- Iw - Store index

The index may be temporarily increased or decreased. If you want the new index position to be maintained, this instruction will make sure that it is permanently stored.

Storing the index is an action that should be programmed with caution, as it may have unexpected results in the final Braille document.

- I< - Decrease text string

Reduces the size of the text string being analyzed by one character. This instruction only acts if the condition is TRUE. For example:

You search for the string: bel

It transcribes into Braille like: 12 15

The condition: WbI< is used

When the string "bel" is initial word, the size of the searched string, in this case 3 characters, is decreased to 2 characters. The string that is transcribed is only "be", that is the first two characters of "bel", while the analysis and transcription of the text continues from the next "l".

- I> - Increase text string

Increases the size of the text string being analyzed by one character. This instruction only acts if the condition is TRUE. For example:

You search for the string: bel

It is transcribed into Braille as: 12 15 123

Condition is used: WbI>

When the string "bel" is initial word, the size of the searched string, in this case 3 characters, is increased to 4 characters. The character that follows the string "bel" will never be transcribed, because the analysis index has passed it.

- Iu - Unifiable index with flag

This is an instruction that checks if there are conditions to reset the index in order to delete spaces between words. It is used in conjunction with the Xu Flag. This example explains its use:

we have a text where the words are present: to be, to have we add the braille codes "be", "have" and to each we give as a condition the flag "Xu";

we add the braille code "to" and give it the condition "Iu";

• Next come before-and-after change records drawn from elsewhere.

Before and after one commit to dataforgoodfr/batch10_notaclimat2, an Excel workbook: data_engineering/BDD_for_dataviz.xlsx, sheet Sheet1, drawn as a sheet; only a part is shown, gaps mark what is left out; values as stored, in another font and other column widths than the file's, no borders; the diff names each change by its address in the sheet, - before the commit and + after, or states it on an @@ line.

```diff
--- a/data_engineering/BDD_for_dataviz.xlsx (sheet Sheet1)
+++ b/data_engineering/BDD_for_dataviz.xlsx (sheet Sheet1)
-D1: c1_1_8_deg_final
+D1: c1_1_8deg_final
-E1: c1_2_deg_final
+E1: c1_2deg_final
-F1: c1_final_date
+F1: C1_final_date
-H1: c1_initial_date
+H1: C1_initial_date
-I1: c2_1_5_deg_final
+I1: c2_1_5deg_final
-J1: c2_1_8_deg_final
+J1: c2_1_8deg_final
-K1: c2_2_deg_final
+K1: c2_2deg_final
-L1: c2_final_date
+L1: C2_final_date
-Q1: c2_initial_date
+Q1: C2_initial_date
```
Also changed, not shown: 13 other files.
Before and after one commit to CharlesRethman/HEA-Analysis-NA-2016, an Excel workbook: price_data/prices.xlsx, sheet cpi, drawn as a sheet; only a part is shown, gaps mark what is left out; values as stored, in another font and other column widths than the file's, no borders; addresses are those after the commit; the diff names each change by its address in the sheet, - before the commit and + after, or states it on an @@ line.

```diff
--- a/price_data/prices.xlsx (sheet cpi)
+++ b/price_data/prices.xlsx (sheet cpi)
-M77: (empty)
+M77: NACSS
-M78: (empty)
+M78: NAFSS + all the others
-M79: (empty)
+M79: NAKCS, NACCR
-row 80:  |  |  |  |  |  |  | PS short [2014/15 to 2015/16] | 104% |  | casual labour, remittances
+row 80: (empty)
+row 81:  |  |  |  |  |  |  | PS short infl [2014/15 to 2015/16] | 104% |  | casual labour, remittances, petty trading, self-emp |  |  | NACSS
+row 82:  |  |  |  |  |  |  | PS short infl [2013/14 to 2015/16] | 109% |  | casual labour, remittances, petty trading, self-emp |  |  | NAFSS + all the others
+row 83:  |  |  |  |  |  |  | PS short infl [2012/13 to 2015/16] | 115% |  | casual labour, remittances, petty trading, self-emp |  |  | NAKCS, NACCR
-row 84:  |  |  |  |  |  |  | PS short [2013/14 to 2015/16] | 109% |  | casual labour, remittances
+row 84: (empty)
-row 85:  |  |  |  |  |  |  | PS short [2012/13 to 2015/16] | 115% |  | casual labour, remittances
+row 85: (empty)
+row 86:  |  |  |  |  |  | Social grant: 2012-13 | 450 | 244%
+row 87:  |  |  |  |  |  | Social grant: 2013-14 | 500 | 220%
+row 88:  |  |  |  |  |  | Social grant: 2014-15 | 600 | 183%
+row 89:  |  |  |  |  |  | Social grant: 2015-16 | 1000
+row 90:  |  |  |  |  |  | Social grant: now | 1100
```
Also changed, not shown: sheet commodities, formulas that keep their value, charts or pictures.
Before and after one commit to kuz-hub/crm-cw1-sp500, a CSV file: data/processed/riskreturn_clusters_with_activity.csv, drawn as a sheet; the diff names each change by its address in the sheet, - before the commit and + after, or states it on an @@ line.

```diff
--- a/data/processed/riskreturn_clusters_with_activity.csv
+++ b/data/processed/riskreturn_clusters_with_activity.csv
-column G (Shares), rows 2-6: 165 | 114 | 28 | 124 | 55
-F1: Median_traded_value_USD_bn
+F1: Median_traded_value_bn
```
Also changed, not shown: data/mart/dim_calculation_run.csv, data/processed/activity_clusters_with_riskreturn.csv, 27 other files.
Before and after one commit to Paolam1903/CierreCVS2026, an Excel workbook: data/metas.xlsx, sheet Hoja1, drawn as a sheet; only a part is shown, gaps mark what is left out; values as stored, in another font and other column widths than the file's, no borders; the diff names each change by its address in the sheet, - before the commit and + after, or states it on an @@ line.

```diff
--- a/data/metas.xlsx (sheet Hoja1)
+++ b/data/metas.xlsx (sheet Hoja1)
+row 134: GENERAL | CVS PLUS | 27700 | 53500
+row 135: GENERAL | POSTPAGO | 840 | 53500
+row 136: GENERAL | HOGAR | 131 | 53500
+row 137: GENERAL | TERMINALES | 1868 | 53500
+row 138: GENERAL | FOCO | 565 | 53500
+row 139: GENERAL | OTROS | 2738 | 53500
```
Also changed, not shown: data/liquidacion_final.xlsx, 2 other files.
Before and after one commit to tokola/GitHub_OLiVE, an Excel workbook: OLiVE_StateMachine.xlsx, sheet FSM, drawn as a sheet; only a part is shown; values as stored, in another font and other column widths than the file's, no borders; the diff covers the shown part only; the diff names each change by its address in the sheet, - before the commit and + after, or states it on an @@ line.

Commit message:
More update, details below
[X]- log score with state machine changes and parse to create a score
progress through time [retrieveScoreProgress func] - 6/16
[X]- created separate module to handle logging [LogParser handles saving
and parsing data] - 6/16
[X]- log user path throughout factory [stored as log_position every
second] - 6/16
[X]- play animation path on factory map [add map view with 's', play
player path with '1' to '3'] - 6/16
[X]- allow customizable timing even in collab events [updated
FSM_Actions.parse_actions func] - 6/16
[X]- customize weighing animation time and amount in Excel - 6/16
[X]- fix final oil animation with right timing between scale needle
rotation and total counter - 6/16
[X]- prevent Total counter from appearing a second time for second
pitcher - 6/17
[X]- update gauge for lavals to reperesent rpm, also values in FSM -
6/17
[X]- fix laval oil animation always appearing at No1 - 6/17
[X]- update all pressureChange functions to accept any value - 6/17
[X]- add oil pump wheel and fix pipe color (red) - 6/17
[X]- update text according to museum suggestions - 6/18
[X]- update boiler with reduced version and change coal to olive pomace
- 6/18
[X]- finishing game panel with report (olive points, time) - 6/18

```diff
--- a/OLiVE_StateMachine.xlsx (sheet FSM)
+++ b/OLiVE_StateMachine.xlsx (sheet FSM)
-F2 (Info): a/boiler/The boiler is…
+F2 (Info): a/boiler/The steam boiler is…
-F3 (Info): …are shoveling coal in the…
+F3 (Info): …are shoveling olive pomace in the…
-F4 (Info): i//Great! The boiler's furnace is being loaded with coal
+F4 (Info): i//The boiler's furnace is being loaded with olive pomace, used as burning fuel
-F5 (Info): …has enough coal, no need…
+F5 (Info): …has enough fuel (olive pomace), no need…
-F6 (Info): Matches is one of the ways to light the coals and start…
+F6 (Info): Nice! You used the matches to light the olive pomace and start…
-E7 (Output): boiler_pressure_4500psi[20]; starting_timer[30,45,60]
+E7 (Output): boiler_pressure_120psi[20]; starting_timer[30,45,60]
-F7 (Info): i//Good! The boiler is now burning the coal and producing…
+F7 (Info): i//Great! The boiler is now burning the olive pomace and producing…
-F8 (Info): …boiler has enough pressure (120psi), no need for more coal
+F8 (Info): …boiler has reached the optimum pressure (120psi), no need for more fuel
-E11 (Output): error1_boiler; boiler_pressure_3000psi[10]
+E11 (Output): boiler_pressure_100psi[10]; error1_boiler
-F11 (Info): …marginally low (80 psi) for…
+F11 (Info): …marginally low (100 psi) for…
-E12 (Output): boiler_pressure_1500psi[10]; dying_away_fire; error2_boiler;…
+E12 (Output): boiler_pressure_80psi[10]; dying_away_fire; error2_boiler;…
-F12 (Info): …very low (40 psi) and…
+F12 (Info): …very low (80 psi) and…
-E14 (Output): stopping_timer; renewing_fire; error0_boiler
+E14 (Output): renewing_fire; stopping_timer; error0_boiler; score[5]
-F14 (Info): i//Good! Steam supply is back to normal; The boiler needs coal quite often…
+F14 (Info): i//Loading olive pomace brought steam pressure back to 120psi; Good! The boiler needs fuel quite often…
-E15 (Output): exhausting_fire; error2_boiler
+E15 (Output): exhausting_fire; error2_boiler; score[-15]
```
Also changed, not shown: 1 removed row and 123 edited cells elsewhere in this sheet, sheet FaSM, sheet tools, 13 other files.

When "to" is followed by "be", "have", the space between the two words will be removed, i.e. the index will be merged with the following code that has the Xu union flag.

- Ij - Index always unizable

This is an instruction that checks if there are conditions to reset the index in order to delete spaces between words. It is similar to the previous instruction, but it is always used and does not need the complementary flag "Xu". This example explains its use:

we add a new braille code and diamond the text string "to";

as conditions we write "WwIj".

The code will only be used if "to" is an integer word. Also, if it is separated from the next word by a space, this space will be deleted.

- Ia - First united index

This instruction returns TRUE if in the previous code the index has been merged (instructions Iu and Ij). It's a Boolean instruction, it doesn't change the index as the previous ones do.

- Il - Literal Index

This instruction is only used with letters or sequences of letters. Activates the literal transcription of the word in which the letter or sequence of letters is located. It can generally be used in contracted braille tables in order to transcribe words that contain certain letters literally, i.e. letter by letter. This instruction ensures that, in addition to the literal transcription, the word concerned is marked at the beginning and the end with the literal prefix and suffix.

If this instruction is used on a single letter, you must value the braille code of the letter, as it will still be used for the braille transcription of the letter. If this instruction is used on a sequence of letters, it will only be used as an activator code for the literal transcription of the text, so any Braille code assigned will be irrelevant.